[Task requirements]: Each line that contains the word "addaction" is to be copied from the records below.

___ Dataset ___

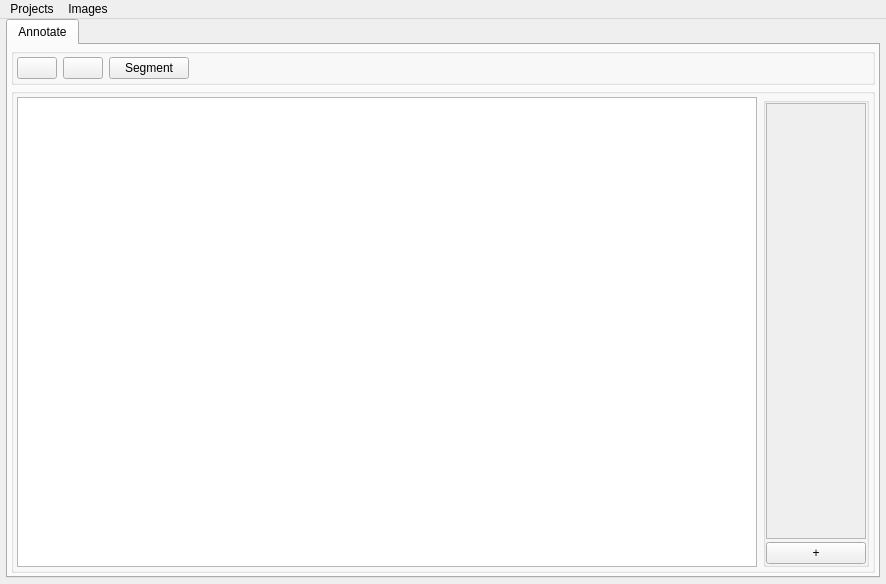
Qt form Main/UI/Main.ui (AlexYapp74024/dataset_annotator) before a commit.
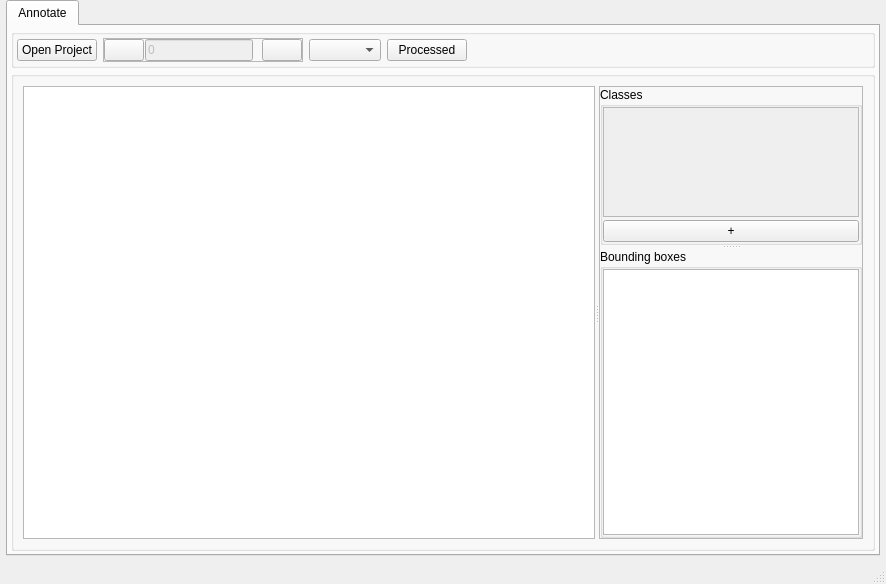
The same form after that commit. Icons and pictures are not drawn.

The edit to the form file:
```diff
--- a/Main/UI/Main.ui
+++ b/Main/UI/Main.ui
@@ -13,6 +13,12 @@
   <property name="windowTitle">
    <string>MainWindow</string>
   </property>
+  <property name="documentMode">
+   <bool>false</bool>
+  </property>
+  <property name="dockNestingEnabled">
+   <bool>false</bool>
+  </property>
   <widget class="QWidget" name="centralwidget">
    <layout class="QGridLayout" name="gridLayout">
     <property name="leftMargin">
@@ -74,7 +80,38 @@
             <number>3</number>
            </property>
            <item>
-            <widget class="QPushButton" name="btn_prev">
+            <widget class="QPushButton" name="pb_open_proj">
+             <property name="text">
+              <string>Open Project</string>
+             </property>
+            </widget>
+           </item>
+           <item>
+            <widget class="QFrame" name="page_frame">
+             <property name="frameShape">
+              <enum>QFrame::Shape::StyledPanel</enum>
+             </property>
+             <property name="frameShadow">
+              <enum>QFrame::Shadow::Raised</enum>
+             </property>
+             <layout class="QHBoxLayout" name="horizontalLayout_3">
+              <property name="spacing">
+               <number>1</number>
+              </property>
+              <property name="leftMargin">
+               <number>0</number>
+              </property>
+              <property name="topMargin">
+               <number>0</number>
+              </property>
+              <property name="rightMargin">
+               <number>0</number>
+              </property>
+              <property name="bottomMargin">
+               <number>0</number>
+              </property>
+              <item>
+               <widget class="QPushButton" name="pb_prev">
              <property name="text">
               <string/>
              </property>
@@ -85,7 +122,42 @@
             </widget>
            </item>
            <item>
-            <widget class="QPushButton" name="btn_next">
+               <widget class="QLineEdit" name="le_page">
+                <property name="enabled">
+                 <bool>false</bool>
+                </property>
+                <property name="sizePolicy">
+                 <sizepolicy hsizetype="Fixed" vsizetype="Fixed">
+                  <horstretch>0</horstretch>
+                  <verstretch>0</verstretch>
+                 </sizepolicy>
+                </property>
+                <property name="maximumSize">
+                 <size>
+                  <width>16777215</width>
+                  <height>16777215</height>
+                 </size>
+                </property>
+                <property name="text">
+                 <string>0</string>
+                </property>
+                <property name="maxLength">
+                 <number>10</number>
+                </property>
+                <property name="alignment">
+                 <set>Qt::AlignmentFlag::AlignJustify|Qt::AlignmentFlag::AlignVCenter</set>
+                </property>
+               </widget>
+              </item>
+              <item>
+               <widget class="QLabel" name="lb_pageMax">
+                <property name="text">
+                 <string/>
+                </property>
+               </widget>
+              </item>
+              <item>
+               <widget class="QPushButton" name="pb_next">
              <property name="text">
               <string/>
              </property>
@@ -95,8 +167,18 @@
              </property>
             </widget>
            </item>
+             </layout>
+            </widget>
+           </item>
            <item>
-            <widget class="QPushButton" name="pushButton">
+            <widget class="QComboBox" name="cb_mode">
+             <property name="currentText">
+              <string/>
+             </property>
+            </widget>
+           </item>
+           <item>
+            <widget class="QPushButton" name="pb_processed">
              <property name="enabled">
               <bool>true</bool>
              </property>
@@ -104,7 +186,7 @@
               <bool>false</bool>
              </property>
              <property name="text">
-              <string>Segment</string>
+              <string>Processed</string>
              </property>
              <property name="checkable">
               <bool>true</bool>
@@ -129,23 +211,21 @@
         </item>
         <item>
          <widget class="QGroupBox" name="groupBox_2">
+          <property name="sizePolicy">
+           <sizepolicy hsizetype="Preferred" vsizetype="Expanding">
+            <horstretch>0</horstretch>
+            <verstretch>0</verstretch>
+           </sizepolicy>
+          </property>
           <property name="title">
            <string/>
           </property>
           <layout class="QHBoxLayout" name="horizontalLayout_2">
-           <property name="leftMargin">
-            <number>3</number>
-           </property>
-           <property name="topMargin">
-            <number>3</number>
-           </property>
-           <property name="rightMargin">
-            <number>3</number>
-           </property>
-           <property name="bottomMargin">
-            <number>3</number>
-           </property>
            <item>
+            <widget class="QSplitter" name="splitter">
+             <property name="orientation">
+              <enum>Qt::Orientation::Horizontal</enum>
+             </property>
             <widget class="QGraphicsView" name="graphicsView">
              <property name="sizePolicy">
               <sizepolicy hsizetype="Expanding" vsizetype="Expanding">
@@ -154,11 +234,37 @@
               </sizepolicy>
              </property>
             </widget>
-           </item>
+             <widget class="QFrame" name="frame">
+              <property name="frameShape">
+               <enum>QFrame::Shape::StyledPanel</enum>
+              </property>
+              <property name="frameShadow">
+               <enum>QFrame::Shadow::Raised</enum>
+              </property>
+              <layout class="QVBoxLayout" name="verticalLayout_4">
+               <property name="spacing">
+                <number>0</number>
+               </property>
+               <property name="leftMargin">
+                <number>0</number>
+               </property>
+               <property name="topMargin">
+                <number>0</number>
+               </property>
+               <property name="rightMargin">
+                <number>0</number>
+               </property>
+               <property name="bottomMargin">
+                <number>0</number>
+               </property>
            <item>
+                <widget class="QSplitter" name="splitter_2">
+                 <property name="orientation">
+                  <enum>Qt::Orientation::Vertical</enum>
+                 </property>
             <widget class="QGroupBox" name="gb_label_group">
              <property name="title">
-              <string/>
+                   <string>Classes</string>
              </property>
              <property name="alignment">
               <set>Qt::AlignmentFlag::AlignLeading|Qt::AlignmentFlag::AlignLeft|Qt::AlignmentFlag::AlignTop</set>
@@ -187,16 +293,25 @@
                   <height>0</height>
                  </size>
                 </property>
+                     <property name="horizontalScrollBarPolicy">
+                      <enum>Qt::ScrollBarPolicy::ScrollBarAsNeeded</enum>
+                     </property>
+                     <property name="sizeAdjustPolicy">
+                      <enum>QAbstractScrollArea::SizeAdjustPolicy::AdjustToContents</enum>
+                     </property>
                 <property name="widgetResizable">
                  <bool>true</bool>
                 </property>
+                     <property name="alignment">
+                      <set>Qt::AlignmentFlag::AlignLeading|Qt::AlignmentFlag::AlignLeft|Qt::AlignmentFlag::AlignTop</set>
+                     </property>
                 <widget class="QWidget" name="scrollAreaWidgetContents">
                  <property name="geometry">
                   <rect>
                    <x>0</x>
                    <y>0</y>
-                   <width>98</width>
-                   <height>436</height>
+                        <width>254</width>
+                        <height>116</height>
                   </rect>
                  </property>
                  <layout class="QVBoxLayout" name="label_group">
@@ -228,9 +343,32 @@
               </item>
              </layout>
             </widget>
+                 <widget class="QGroupBox" name="groupBox_3">
+                  <property name="title">
+                   <string>Bounding boxes</string>
+                  </property>
+                  <layout class="QVBoxLayout" name="verticalLayout_2">
+                   <property name="spacing">
+                    <number>0</number>
+                   </property>
+                   <property name="leftMargin">
+                    <number>0</number>
+                   </property>
+                   <property name="topMargin">
+                    <number>0</number>
+                   </property>
+                   <property name="rightMargin">
+                    <number>0</number>
+                   </property>
+                   <property name="bottomMargin">
+                    <number>0</number>
+                   </property>
+                   <item>
+                    <widget class="QListWidget" name="bbox_list"/>
            </item>
           </layout>
          </widget>
+                </widget>
         </item>
        </layout>
       </widget>
@@ -238,46 +376,14 @@
     </item>
    </layout>
   </widget>
-  <widget class="QMenuBar" name="menubar">
-   <property name="geometry">
-    <rect>
-     <x>0</x>
-     <y>0</y>
-     <width>886</width>
-     <height>33</height>
-    </rect>
-   </property>
-   <widget class="QMenu" name="menuFile">
-    <property name="title">
-     <string>Projects</string>
-    </property>
-    <addaction name="actionNew_Project"/>
-    <addaction name="actionOpen_Projects"/>
-   </widget>
-   <widget class="QMenu" name="menuImages">
-    <property name="title">
-     <string>Images</string>
-    </property>
-    <addaction name="actionAdd_Images"/>
-   </widget>
-   <addaction name="menuFile"/>
-   <addaction name="menuImages"/>
+        </item>
+       </layout>
+      </widget>
+     </widget>
+    </item>
+   </layout>
   </widget>
-  <action name="actionNew_Project">
-   <property name="text">
-    <string>New Project</string>
-   </property>
-  </action>
-  <action name="actionOpen_Projects">
-   <property name="text">
-    <string>Open Projects</string>
-   </property>
-  </action>
-  <action name="actionAdd_Images">
-   <property name="text">
-    <string>Add Images</string>
-   </property>
-  </action>
+  <widget class="QStatusBar" name="statusBar"/>
  </widget>
  <resources>
   <include location="../../Icons/Icons.qrc"/>
```
Lines whose indentation alone changed are shown as unchanged.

___

[Problem solution]:
-    <addaction name="actionNew_Project"/>
-    <addaction name="actionOpen_Projects"/>
-    <addaction name="actionAdd_Images"/>
-   <addaction name="menuFile"/>
-   <addaction name="menuImages"/>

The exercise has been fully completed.